The innovation process required a complex systems integration effort, considering key features of the vehicle platform, including the turret ring and roof structure, to ensure the system wasn't overloaded due to the added weight.
ARDEC worked with the Program Manager for Light Tactical Vehicles (PM-LTV) and Soldiers from Company B, 173rd Airborne Brigade Support Battalion to optimize the overhead cover for mission effectiveness and maximum survivability.
In 2008, more than 30 Overhead Cover systems for the OGPK were fielded for Tactical Vehicles, including M1151 Up-Armored Humvee in Operation Iraqi Freedom and Operation Enduring Freedom. In 2009, more than 5,000 Overhead Cover systems were fielded for Humvees. The Overhead Cover was named an Army Greatest Invention of 2008.
Weapon Elevation Kit takes it up 80
In January 2008, ARDEC and PM-MRAP received a request from the 401st Army Field Support Brigade in Afghanistan for a way to safely super-elevate the M2 machine gun to engage elevated targets while remaining protected inside the OGPK.
ARDEC immediately began to develop various concepts. Within one month, the team prototyped a solution, received a safety release and sent it to theatre for Soldier feedback.
"The warfighters were pleased and asked for immediate production and fielding of these kits," said Sanjay Parimi, lead ARDEC Project Officer. "After receiving this feedback, ARDEC worked with PM-MRAP and the Special Operations Command to produce and field hundreds of systems."
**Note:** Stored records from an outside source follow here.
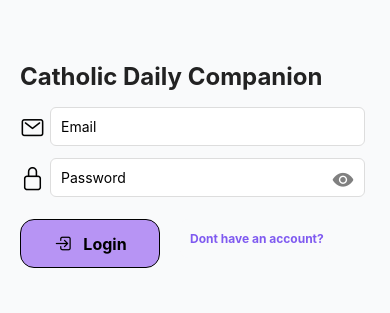
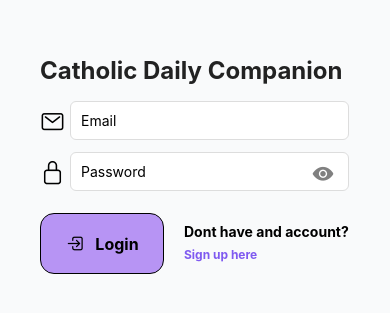
Before and after one commit to Alekaz94/catholic-daily-companion-frontend, a React Native app: screen /EmailAndPassword in a window 390 px wide. Shown: the part 257-570 px from the top of the page. Built offline with nearby package versions, Linux system fonts and the light colour scheme; no server answers; what react-native-root-siblings would draw is missing.

Commit message:
Users are now able to click on screen to remove keyboard when typing on text inputs

```diff
--- a/src/components/EntryDetailModal.tsx
+++ b/src/components/EntryDetailModal.tsx
@@ -21,7 +21,9 @@ const EntryDetailModal: React.FC<Props> = ({visible, entry, onClose}) => {
             <View style={[Layout.container, {backgroundColor: AppTheme.journal.background}]}>
                 <Text style={[Typography.title, {color: AppTheme.journal.text}]}>{entry.title}</Text>
                 <Text style={[Typography.small, {color: AppTheme.journal.text}]}>Created: {entry.date}</Text>
-                <Text style={[Typography.small, {color: AppTheme.journal.text}]}>Updated: {entry.updatedAt}</Text>
+                {entry.updatedAt !== entry.date &&
+                    <Text style={[Typography.small, {color: AppTheme.journal.text}]}>Updated: {entry.updatedAt}</Text>
+                }
                 <Text style={[Typography.body, {marginTop: 20, marginBottom: 20, color: AppTheme.journal.text}]}>{entry.content}</Text>
 
                 <TouchableOpacity onPress={onClose} style={[Layout.button, {width: "50%", alignSelf: "center", backgroundColor: "#B794F4", borderWidth: 1}]}>
--- a/src/components/JournalEntryUpdateModal.tsx
+++ b/src/components/JournalEntryUpdateModal.tsx
@@ -1,6 +1,6 @@
 import { useEffect, useState } from "react";
 import { JournalEntry, UpdateJournalEntry } from "../models/JournalEntry"
-import { Modal, TextInput, View, Text, TouchableOpacity, ActivityIndicator } from "react-native";
+import { Modal, TextInput, View, Text, TouchableOpacity, ActivityIndicator, TouchableWithoutFeedback, Keyboard } from "react-native";
 import { Layout } from "../styles/Layout";
 import { Typography } from "../styles/Typography";
 import { AppTheme } from "../styles/colors";
@@ -72,6 +72,7 @@ const JournalEntryUpdateModal: React.FC<Props> = ({visible, entry, onClose, onUp
 
     return (
         <Modal visible={visible} animationType="slide">
+            <TouchableWithoutFeedback onPress={Keyboard.dismiss} accessible={false}>
                 <View style={[Layout.container, {backgroundColor: AppTheme.journal.background}]}>
                     <Text style={[Typography.title, {color: AppTheme.journal.text}]}>Edit Entry</Text>
                     <TextInput
@@ -102,6 +103,7 @@ const JournalEntryUpdateModal: React.FC<Props> = ({visible, entry, onClose, onUp
                         </TouchableOpacity>
                     </View>
                 </View>
+            </TouchableWithoutFeedback>
         </Modal>
     );
 }
--- a/src/navigation/AppNavigation.tsx
+++ b/src/navigation/AppNavigation.tsx
@@ -18,6 +18,7 @@ import PrayerListScreen from '../screens/PrayerListScreen';
 import SaintCreateScreen from '../screens/SaintCreateScreen';
 import LoadingScreen from '../components/LoadingScreen';
 import GoogleLogin from '../components/GoogleLogin';
+import CalendarModal from '../components/CalendarModal';
 
 const Stack = createNativeStackNavigator<AuthStackParamList>();
 
@@ -44,6 +45,7 @@ const AppNavigator = () => {
           <Stack.Screen name="Prayer" component={PrayerScreen} />
           <Stack.Screen name="Rosary" component={RosaryScreen} />
           <Stack.Screen name="PrayerList" component={PrayerListScreen} />
+          <Stack.Screen name="CalendarModal" component={CalendarModal} />
         </>
       ) : (
         <>
--- a/src/navigation/types.ts
+++ b/src/navigation/types.ts
@@ -16,4 +16,5 @@ export type AuthStackParamList = {
   Rosary: undefined;
   PrayerList: undefined;
   GoogleLogin: undefined;
+  CalendarModal: undefined;
 };
--- a/src/screens/EmailAndPasswordLoginScreen.tsx
+++ b/src/screens/EmailAndPasswordLoginScreen.tsx
@@ -1,6 +1,6 @@
 import React, { useState } from 'react';
 import { useAuth } from '../context/AuthContext';
-import { Text, TouchableOpacity, SafeAreaView, View, ActivityIndicator } from 'react-native';
+import { Text, TouchableOpacity, SafeAreaView, View, ActivityIndicator, TouchableWithoutFeedback, Keyboard } from 'react-native';
 import { TextInput } from 'react-native-gesture-handler';
 import { useNavigation } from '@react-navigation/native';
 import { NativeStackNavigationProp } from '@react-navigation/native-stack';
@@ -38,6 +38,8 @@ const EmailAndPasswordLoginScreen = () => {
 
   return (
     <SafeAreaView style={[{ flex: 1, padding: 20, justifyContent: "center", backgroundColor: AppTheme.auth.background }]}>
+      <TouchableWithoutFeedback onPress={Keyboard.dismiss} accessible={false}>
+        <View style={[Layout.container, {justifyContent: "center", alignContent: "center"}]}>
           <Text style={Typography.title}>Catholic Daily Companion</Text>
           <View style={{flexDirection: "row", alignItems: "center", justifyContent: "flex-start"}}>
             <Ionicons name="mail-outline" color={"black"} size={25} style={{marginBottom: 10}} />
@@ -81,15 +83,18 @@ const EmailAndPasswordLoginScreen = () => {
               )}
             </TouchableOpacity>
 
-        <View style={{marginLeft: 10, alignSelf: "flex-start"}}>
+            <View style={{marginLeft: 20, alignItems: "flex-start", justifyContent: "center", flexDirection: "column"}}>
+              <Text style={[Layout.buttonText, {color: "black", fontSize: 14, marginTop: 20}]}>Dont have and account?</Text>
               <TouchableOpacity
-            style={[Layout.button, {backgroundColor: AppTheme.auth.background, padding: 10, marginLeft: 10, flexDirection: "row", justifyContent: "center"}]}
+                style={[Layout.button, {backgroundColor: AppTheme.auth.background}]}
                 onPress={() => navigation.navigate("Signup")}
               >
-            <Text style={[Layout.buttonText, {color: AppTheme.auth.primary, fontSize: 12}]}>Dont have an account?</Text>
+                <Text style={[Layout.buttonText, {color: AppTheme.auth.primary, fontSize: 12, marginTop: -15}]}>Sign up here</Text>
               </TouchableOpacity>
             </View>
           </View>
+        </View>
+      </TouchableWithoutFeedback>
     </SafeAreaView>
   );
 };
--- a/src/screens/JournalEntryCreateScreen.tsx
+++ b/src/screens/JournalEntryCreateScreen.tsx
@@ -3,7 +3,7 @@ import { AuthStackParamList } from "../navigation/types";
 import { NewJournalEntry } from "../models/JournalEntry";
 import { useNavigation } from "@react-navigation/native";
 import { useState } from "react";
-import { Alert, View, TextInput, Text, TouchableOpacity, ActivityIndicator } from "react-native";
+import { Alert, View, TextInput, Text, TouchableOpacity, ActivityIndicator, TouchableWithoutFeedback, Keyboard } from "react-native";
 import { createEntry } from "../services/JournalEntryService";
 import { Layout } from "../styles/Layout";
 import { Typography } from "../styles/Typography";
@@ -44,6 +44,7 @@ const JournalEntryCreateScreen = () => {
     return (
         <SafeAreaView style={{flex: 1, backgroundColor: "#B794F4"}}>
             <Navbar />
+            <TouchableWithoutFeedback onPress={Keyboard.dismiss} accessible={false}>
                 <View style={[Layout.container, {backgroundColor: AppTheme.journal.background}]}>
 
                     <Text style={[Typography.title, {color: AppTheme.journal.text}]}>Create Journal Entry</Text>
@@ -83,6 +84,7 @@ const JournalEntryCreateScreen = () => {
                         </TouchableOpacity>
                     </View>
                 </View>
+            </TouchableWithoutFeedback>
         </SafeAreaView>
     );
 }
```
Also changed, not shown: src/screens/ProfileScreen.tsx (+9 -8 lines), src/screens/SaintScreen.tsx (+6 -4 lines). Lines whose indentation alone changed are shown as unchanged.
"The innovative design of the elevation kit is integral with the OGPK - so it doesn't require any modifications to the weapon or mounts," Parimi said. "It's a modular design with minimal dynamic components. It's robust, effective, and conducive to high-rate manufacture. It was entirely designed, developed and produced by Soldiers and government personnel at government facilities."
The weapon elevation kit was recently named an Army Greatest Invention of 2009. The project team was awarded a plaque at the 27th Army Science Conference in Orlando, Nov. 29, 2010.